Task directions: One figure is wanted here: how many lines in the entries hold the word "POST".

Data under study:
:::

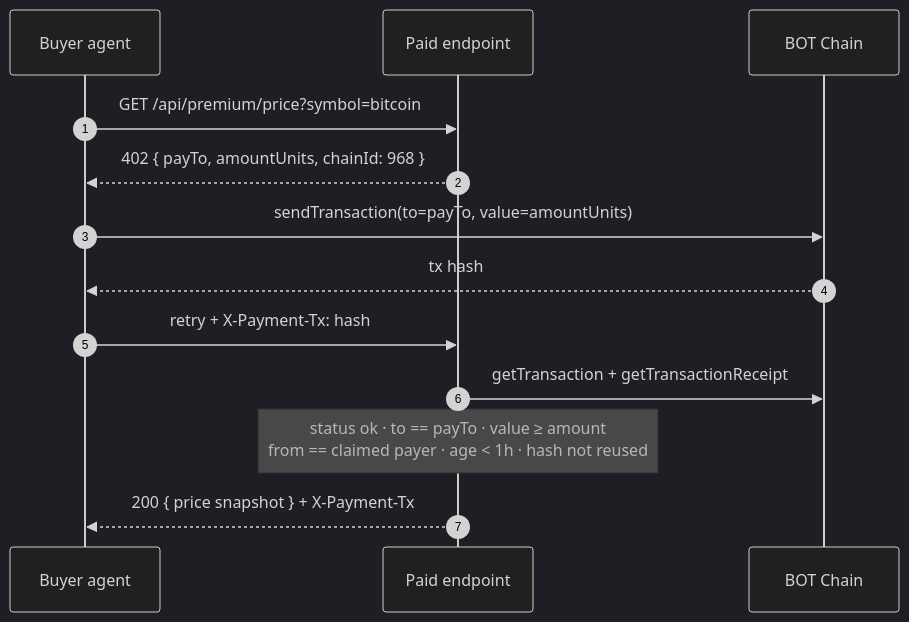
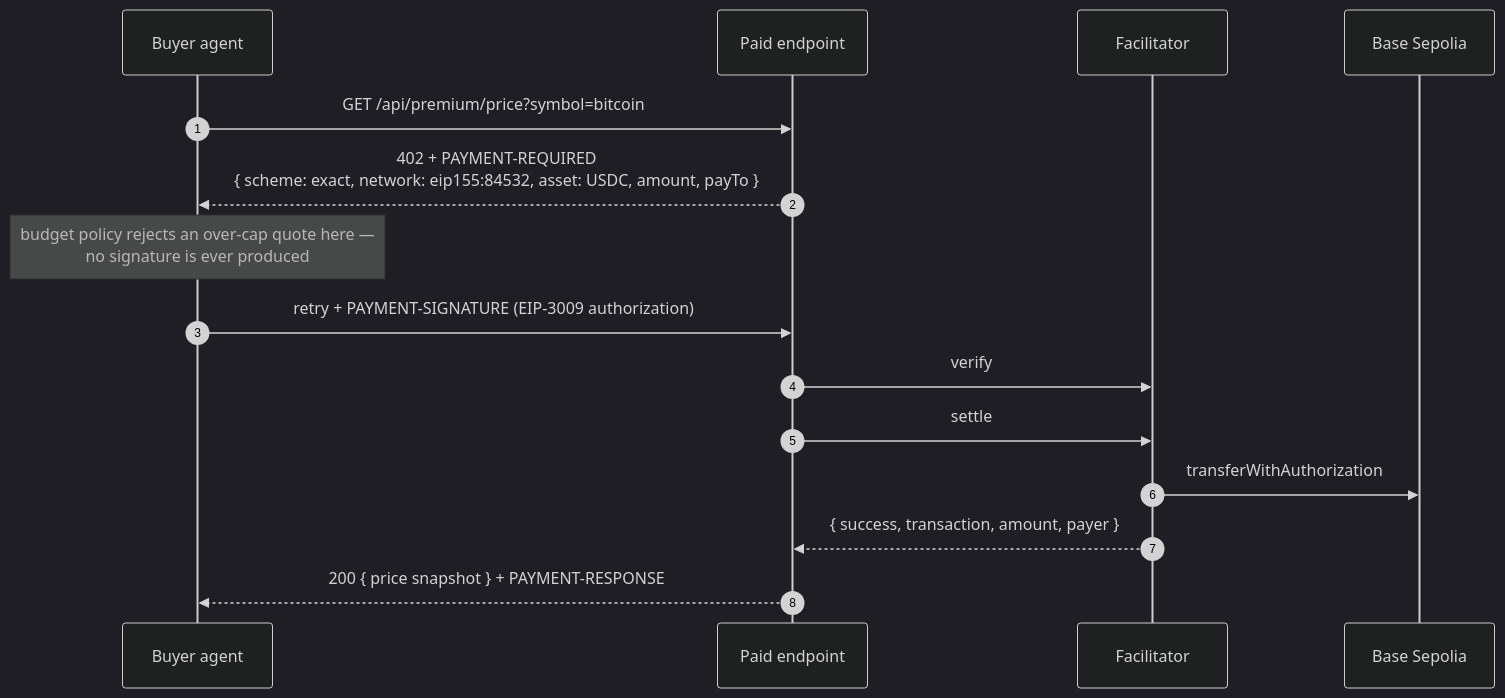
One commit to enliven17/mimir-base changed the ninth of 11 diagrams in README.md. Above: the diagram before and after it, drawn with Mermaid (dark theme). The commit also changed other lines of this file and 3 other files, not shown here.

First line of the commit message:
docs(readme): Base/USDC/x402 rewrite; fix build under the new stack

````diff
--- a/README.md
+++ b/README.md
@@ -380,16 +397,18 @@
 ```mermaid
 sequenceDiagram
     autonumber
     participant Buyer as Buyer agent
     participant API as Paid endpoint
-    participant Chain as BOT Chain
+    participant Fac as Facilitator
+    participant Chain as Base Sepolia
 
     Buyer->>API: GET /api/premium/price?symbol=bitcoin
-    API-->>Buyer: 402 { payTo, amountUnits, chainId: 968 }
-    Buyer->>Chain: sendTransaction(to=payTo, value=amountUnits)
-    Chain-->>Buyer: tx hash
-    Buyer->>API: retry + X-Payment-Tx: hash
-    API->>Chain: getTransaction + getTransactionReceipt
-    Note over API: status ok · to == payTo · value ≥ amount<br/>from == claimed payer · age < 1h · hash not reused
-    API-->>Buyer: 200 { price snapshot } + X-Payment-Tx
+    API-->>Buyer: 402 + PAYMENT-REQUIRED<br/>{ scheme: exact, network: eip155:84532, asset: USDC, amount, payTo }
+    Note over Buyer: budget policy rejects an over-cap quote here —<br/>no signature is ever produced
+    Buyer->>API: retry + PAYMENT-SIGNATURE (EIP-3009 authorization)
+    API->>Fac: verify
+    API->>Fac: settle
+    Fac->>Chain: transferWithAuthorization
+    Fac-->>API: { success, transaction, amount, payer }
+    API-->>Buyer: 200 { price snapshot } + PAYMENT-RESPONSE
 ```
````
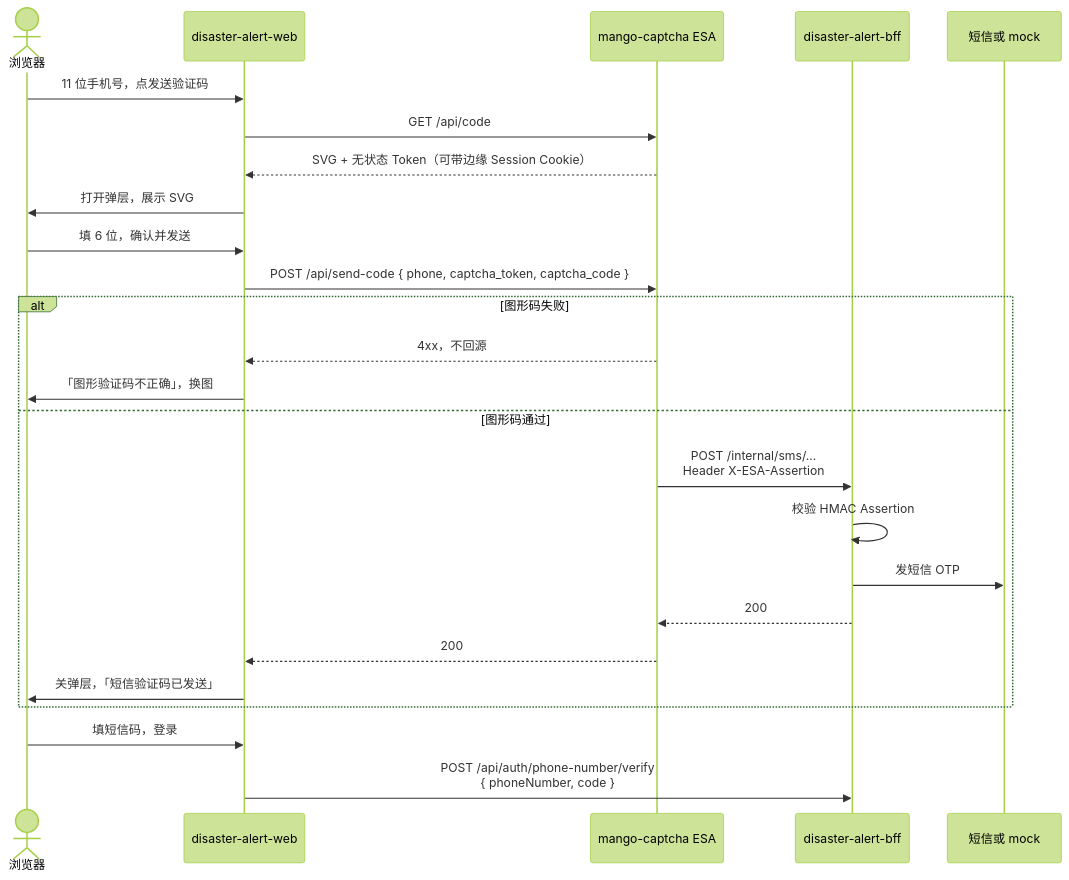
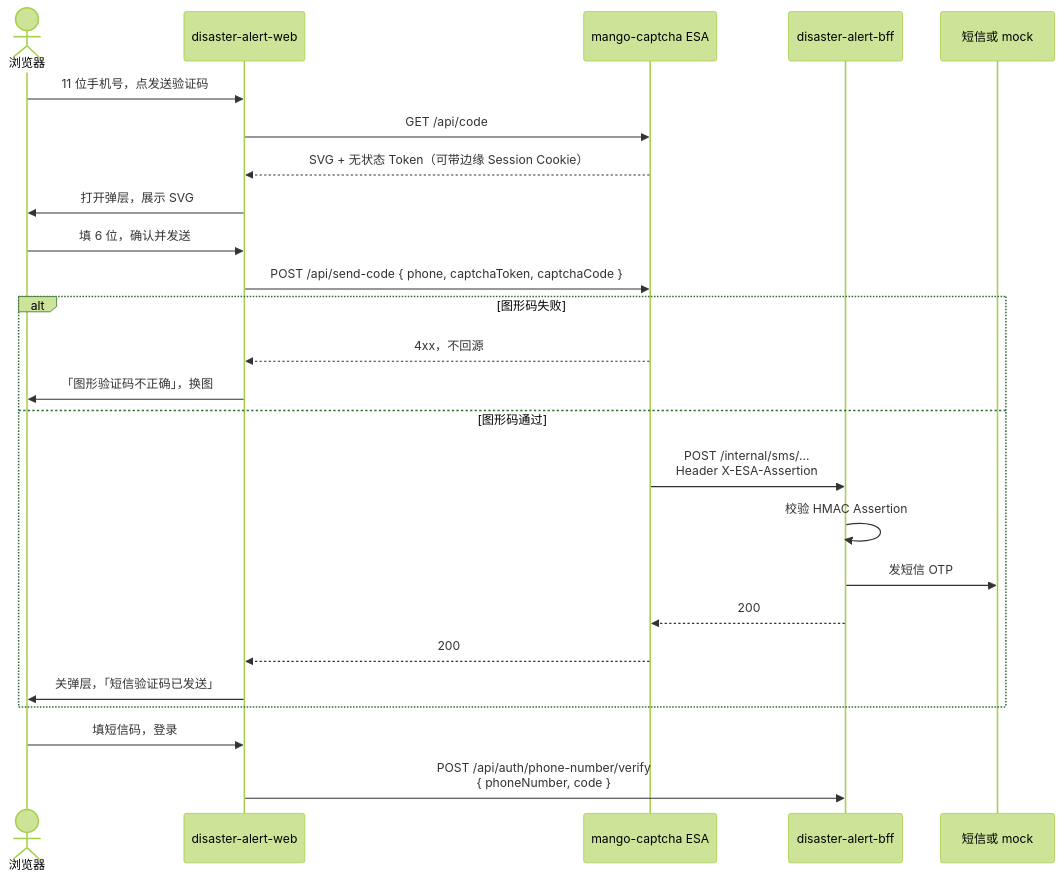
Before and after one commit to luyi2008/disaster-alert-web: the diagram in docs/superpowers/specs/2026-09-08-login-captcha-tech.md, drawn with Mermaid (forest theme). The commit also changed other lines of this file and 4 other files, not shown here.

````diff
--- a/docs/superpowers/specs/2026-09-08-login-captcha-tech.md
+++ b/docs/superpowers/specs/2026-09-08-login-captcha-tech.md
@@ -34,28 +34,28 @@
 ```mermaid
 sequenceDiagram
   actor U as 浏览器
   participant W as disaster-alert-web
   participant E as mango-captcha ESA
   participant B as disaster-alert-bff
   participant S as 短信或 mock
 
   U->>W: 11 位手机号，点发送验证码
   W->>E: GET /api/code
   E-->>W: SVG + 无状态 Token（可带边缘 Session Cookie）
   W->>U: 打开弹层，展示 SVG
   U->>W: 填 6 位，确认并发送
-  W->>E: POST /api/send-code { phone, captcha_token, captcha_code }
+  W->>E: POST /api/send-code { phone, captchaToken, captchaCode }
   alt 图形码失败
     E-->>W: 4xx，不回源
     W->>U: 「图形验证码不正确」，换图
   else 图形码通过
     E->>B: POST /internal/sms/...<br/>Header X-ESA-Assertion
     B->>B: 校验 HMAC Assertion
     B->>S: 发短信 OTP
     B-->>E: 200
     E-->>W: 200
     W->>U: 关弹层，「短信验证码已发送」
   end
   U->>W: 填短信码，登录
   W->>B: POST /api/auth/phone-number/verify<br/>{ phoneNumber, code }
 ```
````
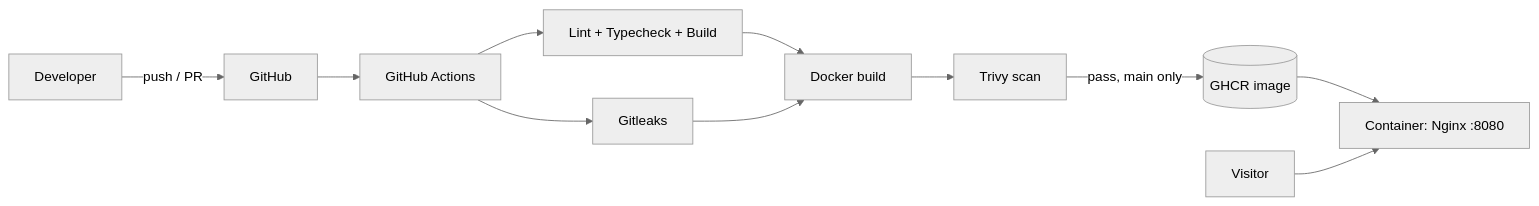
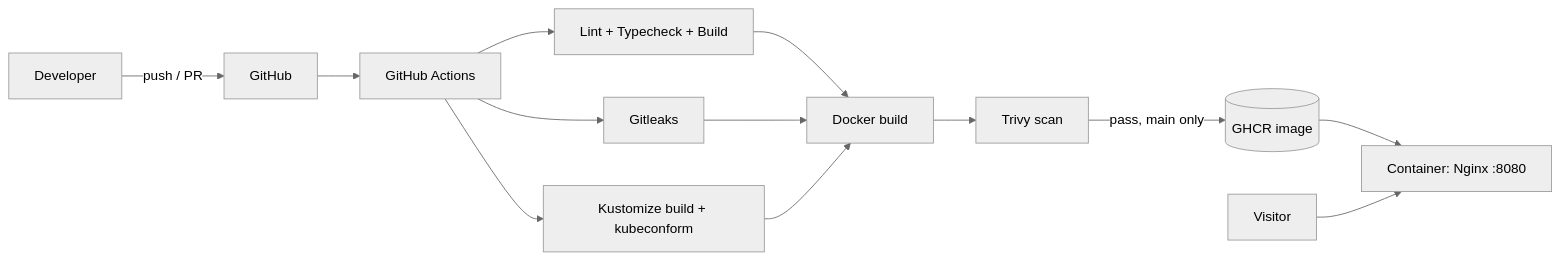
Before and after one commit to rickyrohaendi12/ricky-rohaendi-portfolio: the diagram in README.md, drawn with Mermaid (neutral theme). The commit also changed other lines of this file, not shown here.

````diff
--- a/README.md
+++ b/README.md
@@ -52,13 +54,15 @@
 ```mermaid
 flowchart LR
   Dev[Developer] -->|push / PR| GH[GitHub]
   GH --> CI[GitHub Actions]
   CI --> T[Lint + Typecheck + Build]
   CI --> S[Gitleaks]
+  CI --> K[Kustomize build + kubeconform]
   T --> D[Docker build]
   S --> D
+  K --> D
   D --> V[Trivy scan]
   V -->|pass, main only| R[(GHCR image)]
   R --> Run[Container: Nginx :8080]
   User[Visitor] --> Run
 ```
````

:::

Exercise result: 4